*Record excerpts*:
--------
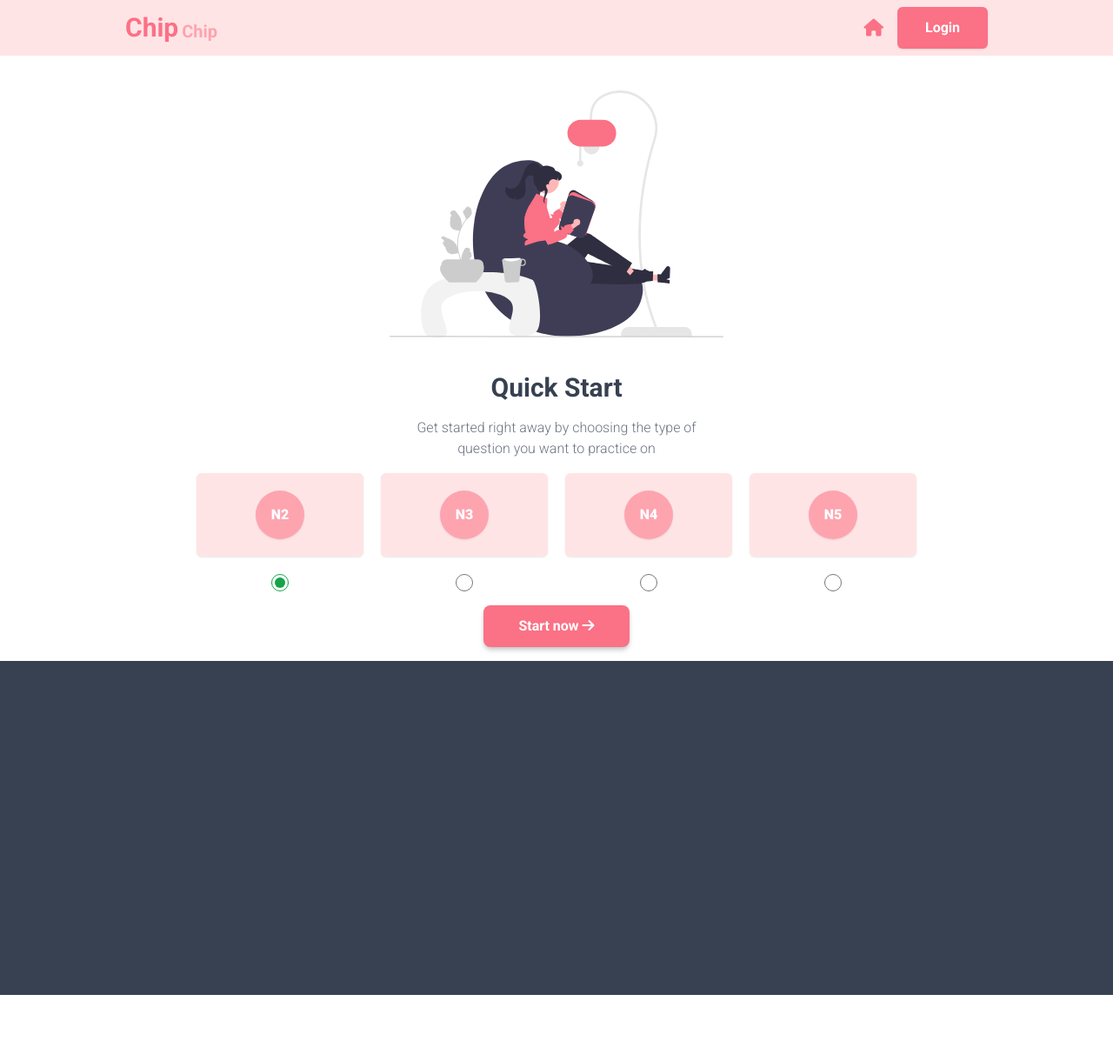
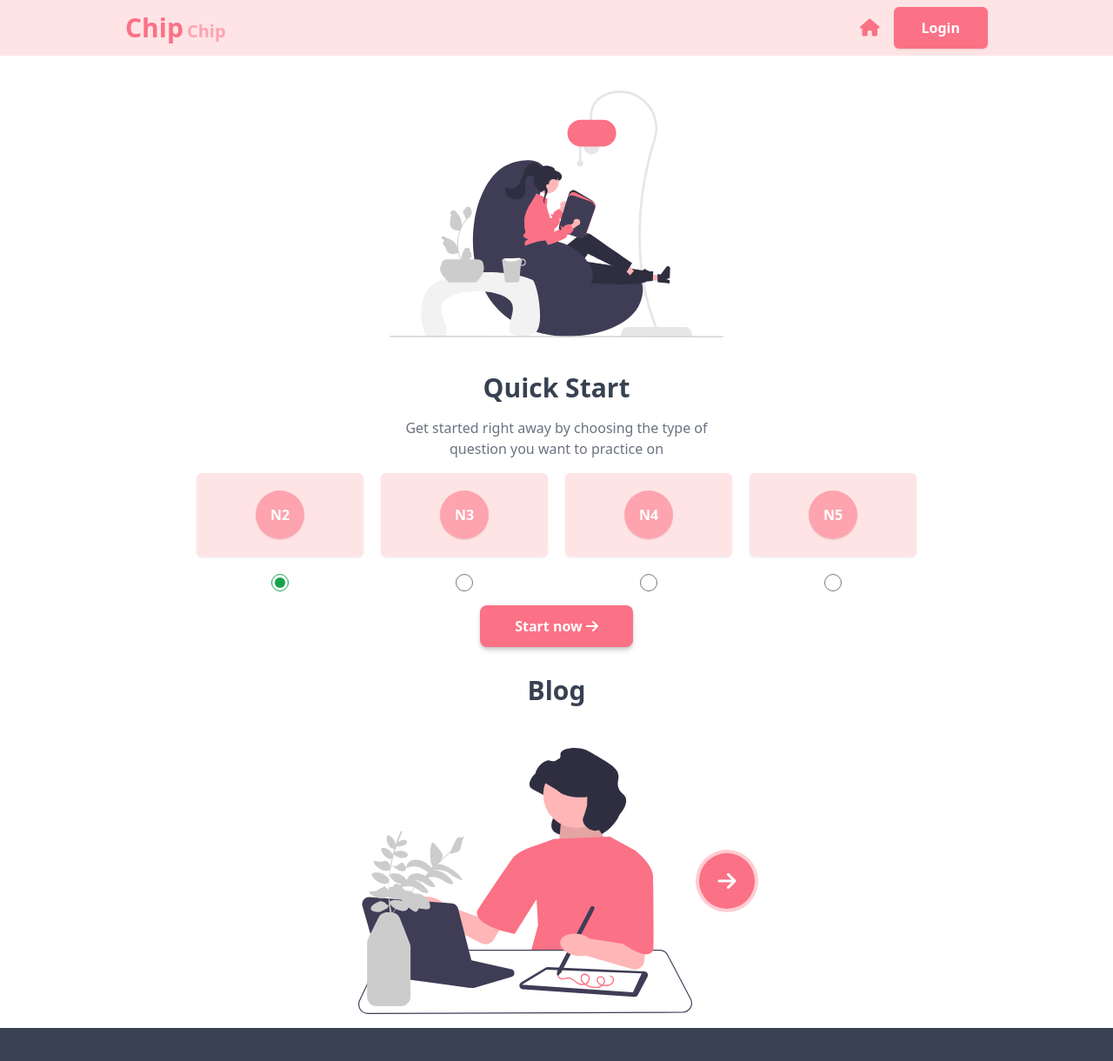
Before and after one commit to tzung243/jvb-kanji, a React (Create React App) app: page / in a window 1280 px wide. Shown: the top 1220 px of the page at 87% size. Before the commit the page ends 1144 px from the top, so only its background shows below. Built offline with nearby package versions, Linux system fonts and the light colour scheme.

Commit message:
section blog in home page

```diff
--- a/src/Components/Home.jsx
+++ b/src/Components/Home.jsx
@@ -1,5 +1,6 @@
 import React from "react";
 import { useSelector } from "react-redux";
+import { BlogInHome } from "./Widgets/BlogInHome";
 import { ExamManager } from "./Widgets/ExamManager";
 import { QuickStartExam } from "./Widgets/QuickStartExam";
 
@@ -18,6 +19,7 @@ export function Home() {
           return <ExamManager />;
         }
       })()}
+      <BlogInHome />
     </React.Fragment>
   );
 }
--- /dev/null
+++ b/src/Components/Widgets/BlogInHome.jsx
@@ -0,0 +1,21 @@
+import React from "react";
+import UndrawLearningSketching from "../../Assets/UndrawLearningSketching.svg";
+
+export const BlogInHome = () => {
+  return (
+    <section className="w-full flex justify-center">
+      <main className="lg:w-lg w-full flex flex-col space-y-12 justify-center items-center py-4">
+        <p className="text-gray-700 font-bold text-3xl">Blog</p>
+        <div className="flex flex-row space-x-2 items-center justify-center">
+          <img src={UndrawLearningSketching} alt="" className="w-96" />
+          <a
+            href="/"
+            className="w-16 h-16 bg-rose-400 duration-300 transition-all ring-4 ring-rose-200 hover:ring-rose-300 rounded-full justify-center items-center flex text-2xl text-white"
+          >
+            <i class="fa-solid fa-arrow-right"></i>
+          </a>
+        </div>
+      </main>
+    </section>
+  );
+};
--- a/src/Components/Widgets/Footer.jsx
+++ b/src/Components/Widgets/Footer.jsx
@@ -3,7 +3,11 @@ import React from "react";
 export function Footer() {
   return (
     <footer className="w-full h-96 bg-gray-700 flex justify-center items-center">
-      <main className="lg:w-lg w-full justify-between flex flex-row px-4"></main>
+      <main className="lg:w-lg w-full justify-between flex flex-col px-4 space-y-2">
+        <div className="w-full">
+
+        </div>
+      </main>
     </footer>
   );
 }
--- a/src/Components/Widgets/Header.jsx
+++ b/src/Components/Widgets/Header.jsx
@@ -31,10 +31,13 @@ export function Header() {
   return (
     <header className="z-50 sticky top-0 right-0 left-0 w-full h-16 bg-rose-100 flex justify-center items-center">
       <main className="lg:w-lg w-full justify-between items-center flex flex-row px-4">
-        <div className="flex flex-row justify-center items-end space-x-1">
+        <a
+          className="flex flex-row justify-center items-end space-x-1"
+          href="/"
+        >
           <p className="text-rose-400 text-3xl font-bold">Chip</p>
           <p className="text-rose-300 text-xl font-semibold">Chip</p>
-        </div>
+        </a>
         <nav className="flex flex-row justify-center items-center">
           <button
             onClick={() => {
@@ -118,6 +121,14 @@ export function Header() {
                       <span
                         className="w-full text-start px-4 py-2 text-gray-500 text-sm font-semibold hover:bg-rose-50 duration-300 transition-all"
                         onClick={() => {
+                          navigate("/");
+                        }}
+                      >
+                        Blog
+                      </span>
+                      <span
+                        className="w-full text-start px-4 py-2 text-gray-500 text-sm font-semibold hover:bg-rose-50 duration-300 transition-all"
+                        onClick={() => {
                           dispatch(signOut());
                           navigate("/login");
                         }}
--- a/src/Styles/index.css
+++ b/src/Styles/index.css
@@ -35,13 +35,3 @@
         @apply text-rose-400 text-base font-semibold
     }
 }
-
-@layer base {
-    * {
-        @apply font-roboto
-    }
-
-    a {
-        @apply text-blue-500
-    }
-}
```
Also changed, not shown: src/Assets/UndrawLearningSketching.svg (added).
--------
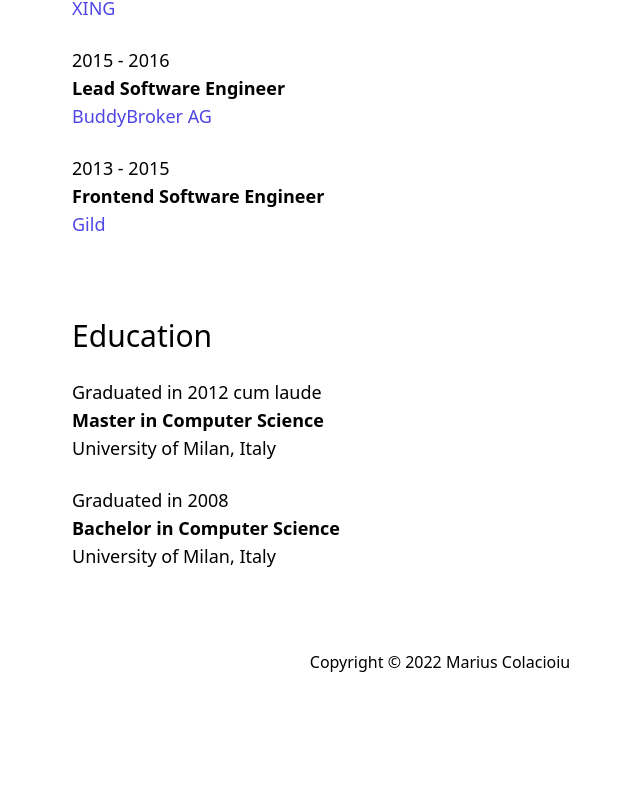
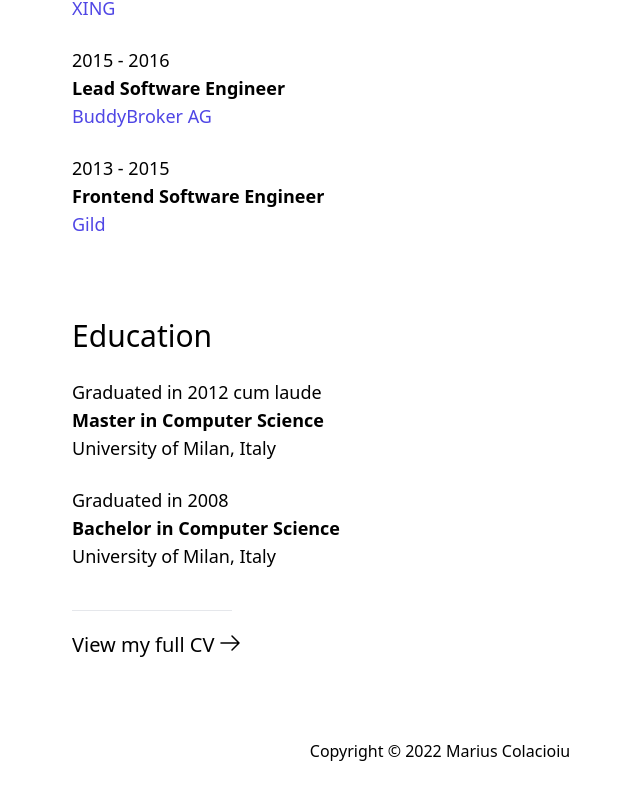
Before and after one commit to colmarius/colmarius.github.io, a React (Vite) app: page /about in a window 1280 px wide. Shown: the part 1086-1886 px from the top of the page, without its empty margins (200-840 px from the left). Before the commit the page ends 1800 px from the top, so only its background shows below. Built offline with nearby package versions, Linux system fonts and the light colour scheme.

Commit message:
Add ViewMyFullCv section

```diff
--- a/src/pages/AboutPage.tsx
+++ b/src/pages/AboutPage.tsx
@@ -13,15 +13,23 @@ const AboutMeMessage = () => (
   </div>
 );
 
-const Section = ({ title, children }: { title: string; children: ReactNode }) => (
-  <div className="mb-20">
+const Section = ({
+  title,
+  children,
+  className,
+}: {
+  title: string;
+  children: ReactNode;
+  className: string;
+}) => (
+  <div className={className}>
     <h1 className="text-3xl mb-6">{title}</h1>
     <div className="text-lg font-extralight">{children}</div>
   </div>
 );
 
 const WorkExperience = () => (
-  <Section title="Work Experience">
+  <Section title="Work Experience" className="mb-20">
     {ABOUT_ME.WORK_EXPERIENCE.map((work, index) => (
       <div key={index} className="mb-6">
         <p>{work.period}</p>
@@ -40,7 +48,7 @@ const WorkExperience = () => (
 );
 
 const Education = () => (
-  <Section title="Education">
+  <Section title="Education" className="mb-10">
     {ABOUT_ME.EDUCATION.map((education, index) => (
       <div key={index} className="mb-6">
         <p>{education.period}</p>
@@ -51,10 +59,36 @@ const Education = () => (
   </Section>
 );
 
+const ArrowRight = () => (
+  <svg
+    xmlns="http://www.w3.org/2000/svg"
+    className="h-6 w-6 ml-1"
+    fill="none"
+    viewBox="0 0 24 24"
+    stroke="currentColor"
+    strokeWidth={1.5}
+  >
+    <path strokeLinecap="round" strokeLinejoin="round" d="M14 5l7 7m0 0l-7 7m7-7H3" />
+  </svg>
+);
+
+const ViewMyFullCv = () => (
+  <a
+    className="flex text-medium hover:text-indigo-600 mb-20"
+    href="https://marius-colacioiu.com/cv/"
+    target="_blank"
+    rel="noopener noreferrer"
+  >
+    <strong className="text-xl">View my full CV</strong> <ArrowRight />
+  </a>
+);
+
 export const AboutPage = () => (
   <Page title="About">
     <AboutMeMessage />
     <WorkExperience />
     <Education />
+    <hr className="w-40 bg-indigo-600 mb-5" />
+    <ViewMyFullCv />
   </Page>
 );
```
--------
*What to work on*:
Bring together all lines from the listing that contain the word "space".

*Task output*:
+      <main className="lg:w-lg w-full flex flex-col space-y-12 justify-center items-center py-4">
+        <div className="flex flex-row space-x-2 items-center justify-center">
+      <main className="lg:w-lg w-full justify-between flex flex-col px-4 space-y-2">
-        <div className="flex flex-row justify-center items-end space-x-1">
+          className="flex flex-row justify-center items-end space-x-1"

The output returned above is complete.